== Work instructions ==
For every entry below, give an exact repeat and leave out the pictures.

== Stored entries ==
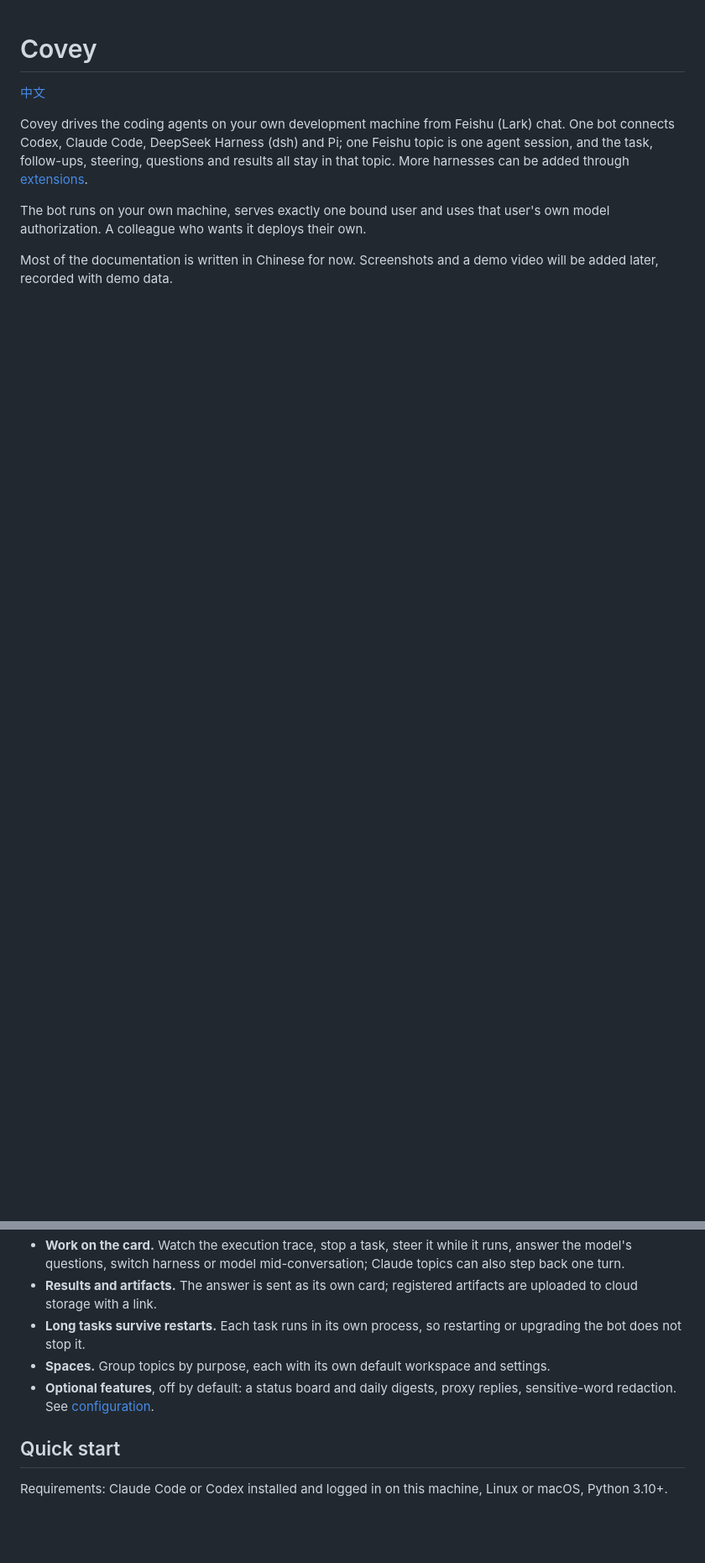
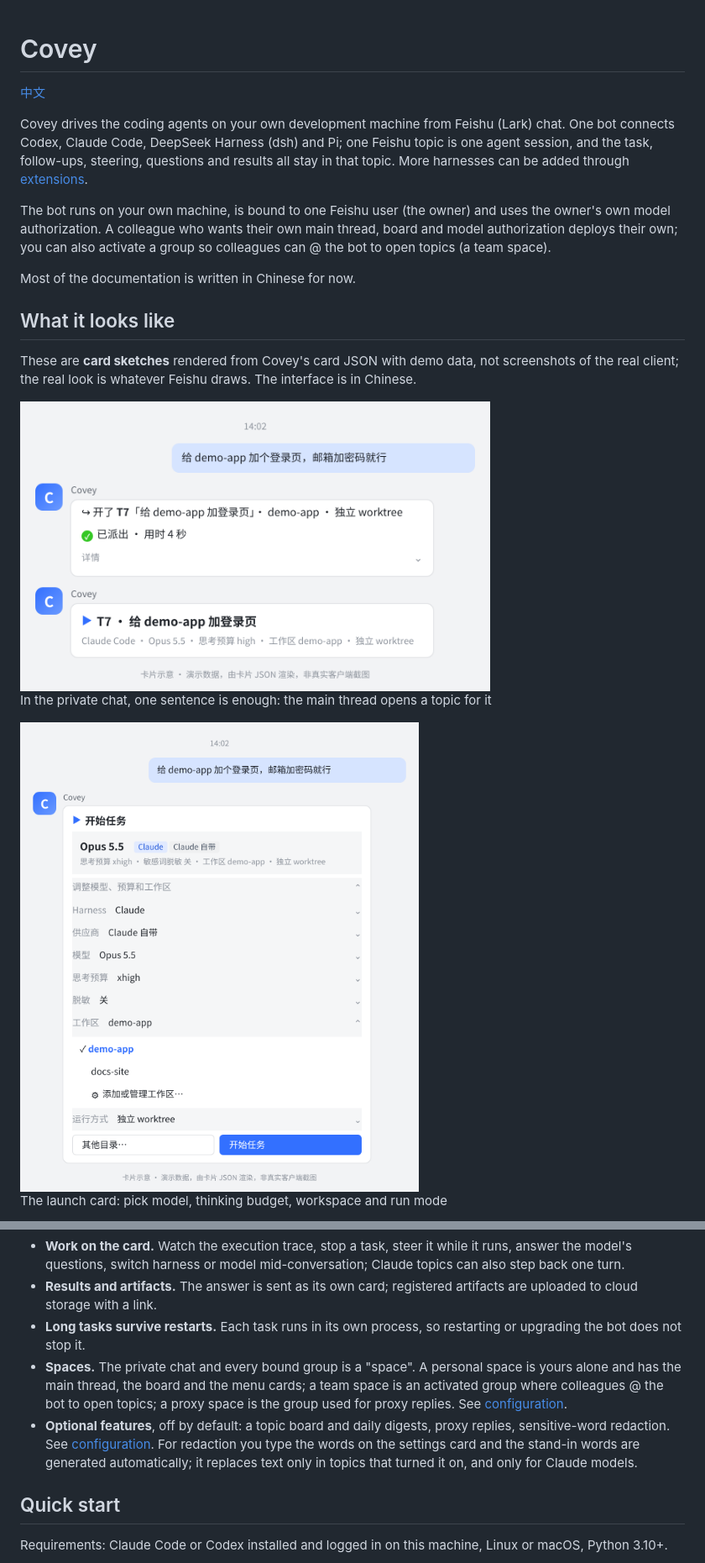
Before and after one commit to ericxk/covey, a Markdown page: README.en.md, 2 parts joined by grey strips. Shown at 84% size. Drawn GitHub-style; pictures changed too: docs/media/screenshots/01-main-thread.png (added), docs/media/screenshots/04-launch-card.png (added); blank space fills up the shorter version.

```diff
--- a/README.en.md
+++ b/README.en.md
@@ -4,6 +4,19 @@
 
 Covey drives the coding agents on your own development machine from Feishu (Lark) chat. One bot connects Codex, Claude Code, DeepSeek Harness (dsh) and Pi; one Feishu topic is one agent session, and the task, follow-ups, steering, questions and results all stay in that topic. More harnesses can be added through [extensions](docs/architecture.md#扩展).
 
-The bot runs on your own machine, serves exactly one bound user and uses that user's own model authorization. A colleague who wants it deploys their own.
+The bot runs on your own machine, is bound to one Feishu user (the owner) and uses the owner's own model authorization. A colleague who wants their own main thread, board and model authorization deploys their own; you can also activate a group so colleagues can @ the bot to open topics (a team space).
 
-Most of the documentation is written in Chinese for now. Screenshots and a demo video will be added later, recorded with demo data.
+Most of the documentation is written in Chinese for now.
+
+## What it looks like
+
+These are **card sketches** rendered from Covey's card JSON with demo data, not screenshots of the real client; the real look is whatever Feishu draws. The interface is in Chinese.
+
+<img src="docs/media/screenshots/01-main-thread.png" width="560" alt="In the private chat, one sentence is enough: the main thread opens a topic for it">
+
+In the private chat, one sentence is enough: the main thread opens a topic for it
+
+<img src="docs/media/screenshots/04-launch-card.png" width="560" alt="The launch card: pick model, thinking budget, workspace and run mode">
+
+The launch card: pick model, thinking budget, workspace and run mode
+
@@ -15,8 +39,8 @@ Most of the documentation is written in Chinese for now. Screenshots and a demo
 - **Work on the card.** Watch the execution trace, stop a task, steer it while it runs, answer the model's questions, switch harness or model mid-conversation; Claude topics can also step back one turn.
 - **Results and artifacts.** The answer is sent as its own card; registered artifacts are uploaded to cloud storage with a link.
 - **Long tasks survive restarts.** Each task runs in its own process, so restarting or upgrading the bot does not stop it.
-- **Spaces.** Group topics by purpose, each with its own default workspace and settings.
-- **Optional features**, off by default: a status board and daily digests, proxy replies, sensitive-word redaction. See [configuration](docs/configuration.md).
+- **Spaces.** The private chat and every bound group is a "space". A personal space is yours alone and has the main thread, the board and the menu cards; a team space is an activated group where colleagues @ the bot to open topics; a proxy space is the group used for proxy replies. See [configuration](docs/configuration.md#空间spaces).
+- **Optional features**, off by default: a topic board and daily digests, proxy replies, sensitive-word redaction. See [configuration](docs/configuration.md). For redaction you type the words on the settings card and the stand-in words are generated automatically; it replaces text only in topics that turned it on, and only for Claude models.
 
 ## Quick start
 
```
Also changed, not shown: other parts of README.en.md (+11 -0 lines), README.md (+26 -4 lines), docs/media/screenshots/02-task-card.png (added), docs/media/screenshots/03-answer-card.png (added), docs/media/screenshots/05-settings-redaction.png (added).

== Reply to the exercise ==
Before and after one commit to ericxk/covey, a Markdown page: README.en.md, 2 parts joined by grey strips. Shown at 84% size. Drawn GitHub-style; pictures changed too: docs/media/screenshots/01-main-thread.png (added), docs/media/screenshots/04-launch-card.png (added); blank space fills up the shorter version.

```diff
--- a/README.en.md
+++ b/README.en.md
@@ -4,6 +4,19 @@
 
 Covey drives the coding agents on your own development machine from Feishu (Lark) chat. One bot connects Codex, Claude Code, DeepSeek Harness (dsh) and Pi; one Feishu topic is one agent session, and the task, follow-ups, steering, questions and results all stay in that topic. More harnesses can be added through [extensions](docs/architecture.md#扩展).
 
-The bot runs on your own machine, serves exactly one bound user and uses that user's own model authorization. A colleague who wants it deploys their own.
+The bot runs on your own machine, is bound to one Feishu user (the owner) and uses the owner's own model authorization. A colleague who wants their own main thread, board and model authorization deploys their own; you can also activate a group so colleagues can @ the bot to open topics (a team space).
 
-Most of the documentation is written in Chinese for now. Screenshots and a demo video will be added later, recorded with demo data.
+Most of the documentation is written in Chinese for now.
+
+## What it looks like
+
+These are **card sketches** rendered from Covey's card JSON with demo data, not screenshots of the real client; the real look is whatever Feishu draws. The interface is in Chinese.
+
+<img src="docs/media/screenshots/01-main-thread.png" width="560" alt="In the private chat, one sentence is enough: the main thread opens a topic for it">
+
+In the private chat, one sentence is enough: the main thread opens a topic for it
+
+<img src="docs/media/screenshots/04-launch-card.png" width="560" alt="The launch card: pick model, thinking budget, workspace and run mode">
+
+The launch card: pick model, thinking budget, workspace and run mode
+
@@ -15,8 +39,8 @@ Most of the documentation is written in Chinese for now. Screenshots and a demo
 - **Work on the card.** Watch the execution trace, stop a task, steer it while it runs, answer the model's questions, switch harness or model mid-conversation; Claude topics can also step back one turn.
 - **Results and artifacts.** The answer is sent as its own card; registered artifacts are uploaded to cloud storage with a link.
 - **Long tasks survive restarts.** Each task runs in its own process, so restarting or upgrading the bot does not stop it.
-- **Spaces.** Group topics by purpose, each with its own default workspace and settings.
-- **Optional features**, off by default: a status board and daily digests, proxy replies, sensitive-word redaction. See [configuration](docs/configuration.md).
+- **Spaces.** The private chat and every bound group is a "space". A personal space is yours alone and has the main thread, the board and the menu cards; a team space is an activated group where colleagues @ the bot to open topics; a proxy space is the group used for proxy replies. See [configuration](docs/configuration.md#空间spaces).
+- **Optional features**, off by default: a topic board and daily digests, proxy replies, sensitive-word redaction. See [configuration](docs/configuration.md). For redaction you type the words on the settings card and the stand-in words are generated automatically; it replaces text only in topics that turned it on, and only for Claude models.
 
 ## Quick start
 
```
Also changed, not shown: other parts of README.en.md (+11 -0 lines), README.md (+26 -4 lines), docs/media/screenshots/02-task-card.png (added), docs/media/screenshots/03-answer-card.png (added), docs/media/screenshots/05-settings-redaction.png (added).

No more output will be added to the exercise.